By Dr. Michael Fox, Published April 13 2012
Pet Care: Music to soothe your petsDear Dr. Fox: The other day I decided to listen to a CD of Gregorian chants. My two formerly feral cats walked up to the speakers and stayed in a relaxed trance until it was over. I got the same reaction earlier today.
Do cats like certain kinds of music? Are mine unique?
– D.K., Minneapolis
Dear D.K.: Many animal shelters play classical music CDs from the company Through a Dog’s Ear to help calm the canines. Many cats may benefit from hearing the chants of Gregorian monks, or possibly even the purr-like chording of Tibetan Buddhist monks.
Dogs have a happy panting laugh, recordings of which have reduced barking in shelters when played for the dogs.
I know of one cat shelter that was visited regularly by a harpist. When she played, the cats would stretch, roll and relax – they were clearly soothed by the sounds.
Dairy farmers have long used music to calm cows just before milking. Music affects virtually all animal species tested, but I am genuinely concerned about the neurological and endocrine issues facing young people due to the cacophonous, anapestic beat-driven, money making “music” industry that does more to agitate than help meditate.
Dear Dr. Fox: I have a 4-year-old, 2.8-pound Chihuahua who has terrible breath. I know she needs her teeth cleaned, but I am deathly afraid of something happening to her when she is anesthetized. I have a close friend who lost his dog during this procedure. I know that not cleaning her teeth is unhealthy.
I brush her teeth almost daily with Petrodex Dental Care toothpaste and also use PetzLife Oral Care spray. This seems to help her breath, but I don’t know if it is enough. Is there an alternative method for cleaning teeth? – L.F., Wentzville, Mo.
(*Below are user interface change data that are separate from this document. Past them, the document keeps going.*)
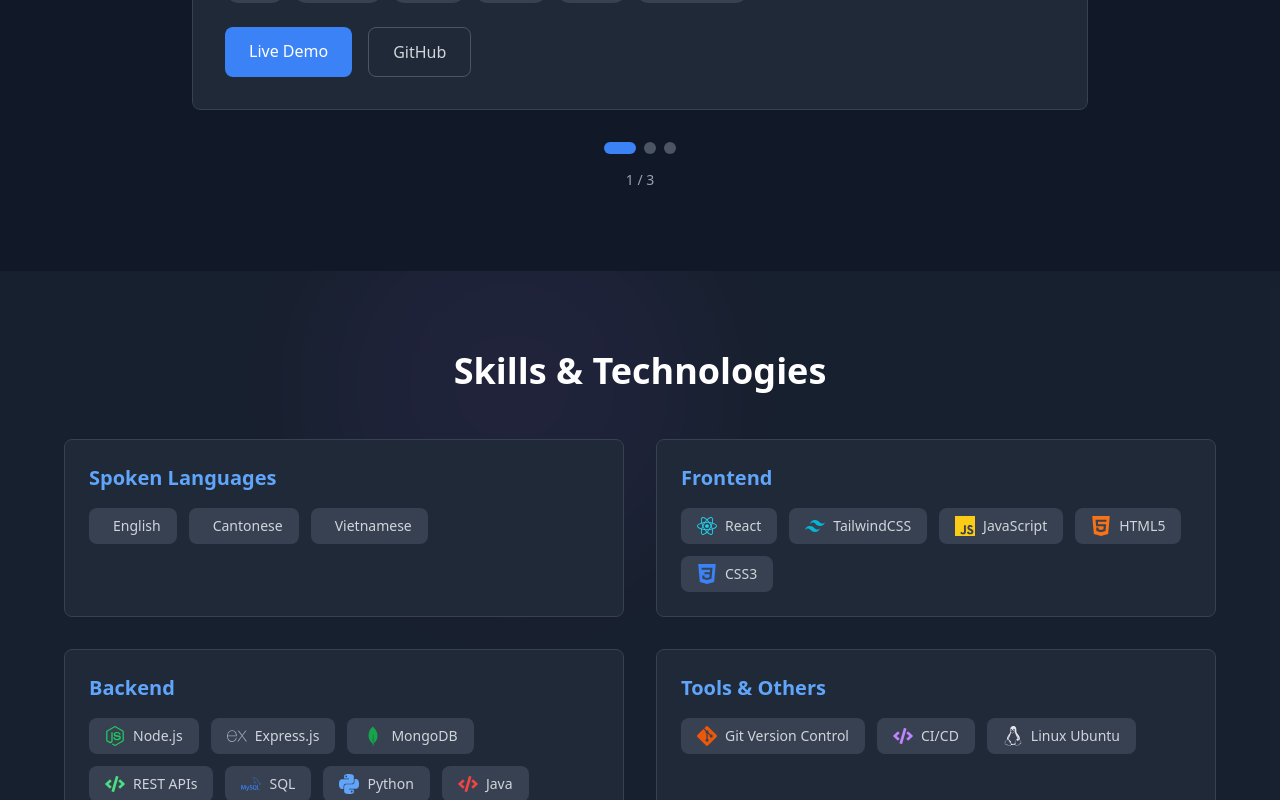
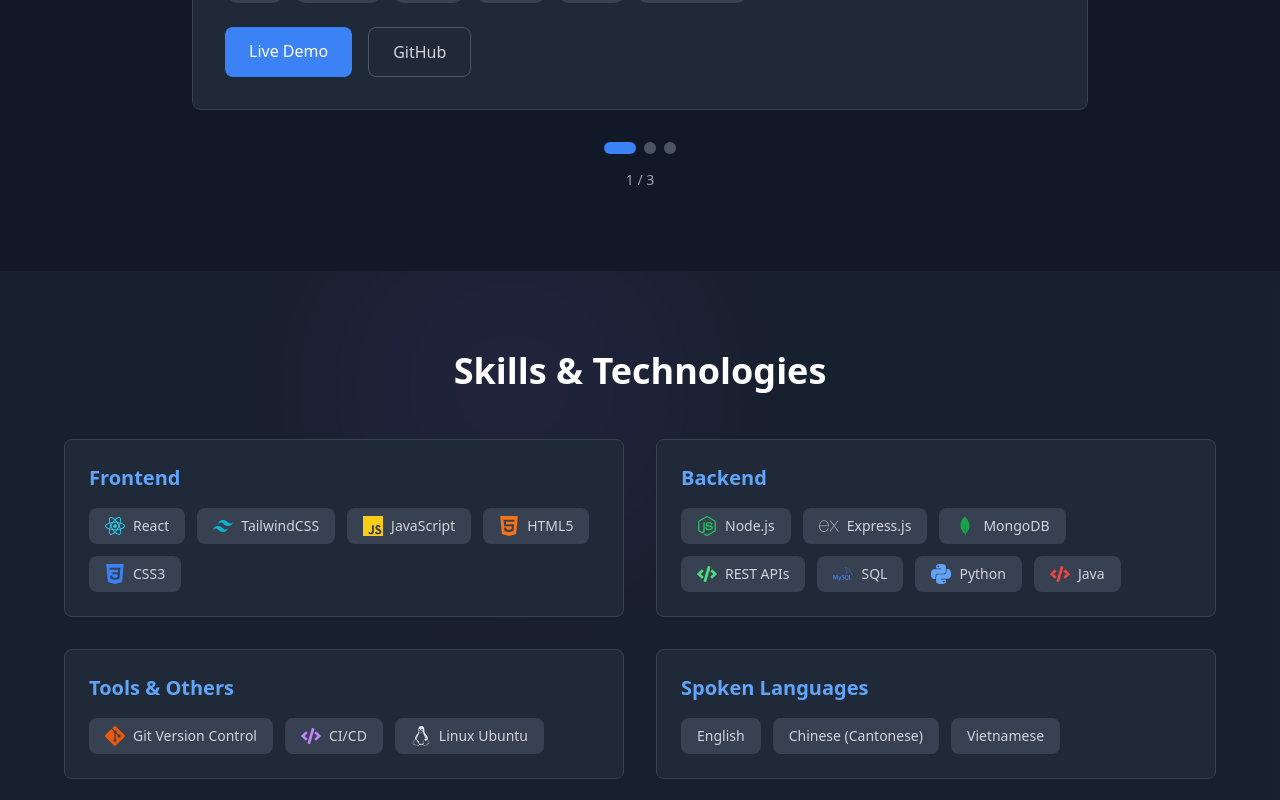
Before and after one commit to btran54/portfolio-website, a React (Vite) app: page / in a window 1280 px wide. Shown: the part 2000-2800 px from the top of the page. Built offline with nearby package versions, Linux system fonts and the light colour scheme.

Commit message:
Added spoken languages

```diff
--- a/src/sections/Projects.jsx
+++ b/src/sections/Projects.jsx
@@ -10,7 +10,7 @@ function Projects() {
   const [currentIndex, setCurrentIndex] = useState(0)
   const [nextIndex, setNextIndex] = useState(null)
   const [isAnimating, setIsAnimating] = useState(false)
-  const [slideDirection, setSlideDirection] = useState('') // 'next' or 'prev'
+  const [slideDirection, setSlideDirection] = useState('')
   const [titleRef, titleVisible] = useScrollAnimation({ threshold: 0.3, once: true })
   const [carouselRef, carouselVisible] = useScrollAnimation({ threshold: 0.2, once: true })
 
@@ -40,7 +40,7 @@ function Projects() {
       title: "Project Management Tool",
       description: "A web-based project management tool designed to help teams collaborate effectively. Features include task assignments, progress tracking, and real-time notifications.",
       tech: ["Vue.js", "Firebase", "Tailwind CSS", "MongoDB", "Express", "Node.js", "React"],
-      githubLink: "https://github.com/btran54/project-management-tool",
+      githubLink: "https://github.com/btran54/Project-Manager",
       highlights: ["Task assignments", "Progress tracking", "Real-time notifications", "User authentication"],
       image: projectManagerDemo
     }
--- a/src/sections/Skills.jsx
+++ b/src/sections/Skills.jsx
@@ -25,11 +25,6 @@ function Skills() {
   const [parallaxRef, parallaxOffset] = useParallaxElement(0.15)
 
   const skills = {
-    "Spoken Languages": [
-      { name: "English" },
-      { name: "Cantonese" },
-      { name: "Vietnamese" },
-    ],
     "Frontend": [
       { name: "React", icon: <SiReact className="text-cyan-400" /> },
       { name: "TailwindCSS", icon: <SiTailwindcss className="text-cyan-500" /> },
@@ -50,7 +45,12 @@ function Skills() {
       { name: "Git Version Control", icon: <SiGit className="text-orange-600" /> },
       { name: "CI/CD", icon: <FaCode className="text-purple-400" /> },
       { name: "Linux Ubuntu", icon: <SiLinux className="text-gray-800 dark:text-gray-200" /> },
-    ]
+    ],
+    "Spoken Languages": [
+      { name: "English" },
+      { name: "Chinese (Cantonese)" },
+      { name: "Vietnamese" }
+    ],
   }
 
   // Featured icons for the rotating carousel
@@ -102,9 +102,11 @@ function Skills() {
                 {items.map((skill, i) => (
                   <span
                     key={i}
-                    className="px-4 py-2 bg-gray-100 dark:bg-gray-700 text-gray-700 dark:text-gray-300 rounded-lg text-sm hover:bg-gray-200 dark:hover:bg-gray-600 transition flex items-center gap-2"
+                    className={`px-4 py-2 bg-gray-100 dark:bg-gray-700 text-gray-700 dark:text-gray-300 rounded-lg text-sm hover:bg-gray-200 dark:hover:bg-gray-600 transition ${
+                      skill.icon ? 'flex items-center gap-2' : 'flex items-center justify-center'
+                    }`}
                   >
-                    <span className="text-xl">{skill.icon}</span>
+                    {skill.icon && <span className="text-xl">{skill.icon}</span>}
                     {skill.name}
                   </span>
                 ))}
```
Dear L.F.: Your dog may need professional dental care, especially if she has infected and loose teeth – a common problem in toy breeds. A veterinary checkup is called for.
Using the PetzLife Oral Care products as directed, coupled with the daily brushing, will help reduce the risks of complications from bacterial infection and oral inflammatory substances if dental surgery is necessary.
In many instances, following a daily regimen of oral health care treatments, veterinarians can safely and effectively remove scale or tartar from afflicted teeth by having an assistant restrain the dog, rather than giving a general anesthetic, which is never a risk-free procedure.
Send your questions to Dr. Fox in care of The Forum, Box 2020, Fargo, ND 58107. The volume of mail received prohibits personal replies, but questions and comments of general interest will be discussed in future columns. Visit Dr. Fox’s Web site at www.twobitdog.com/DrFox.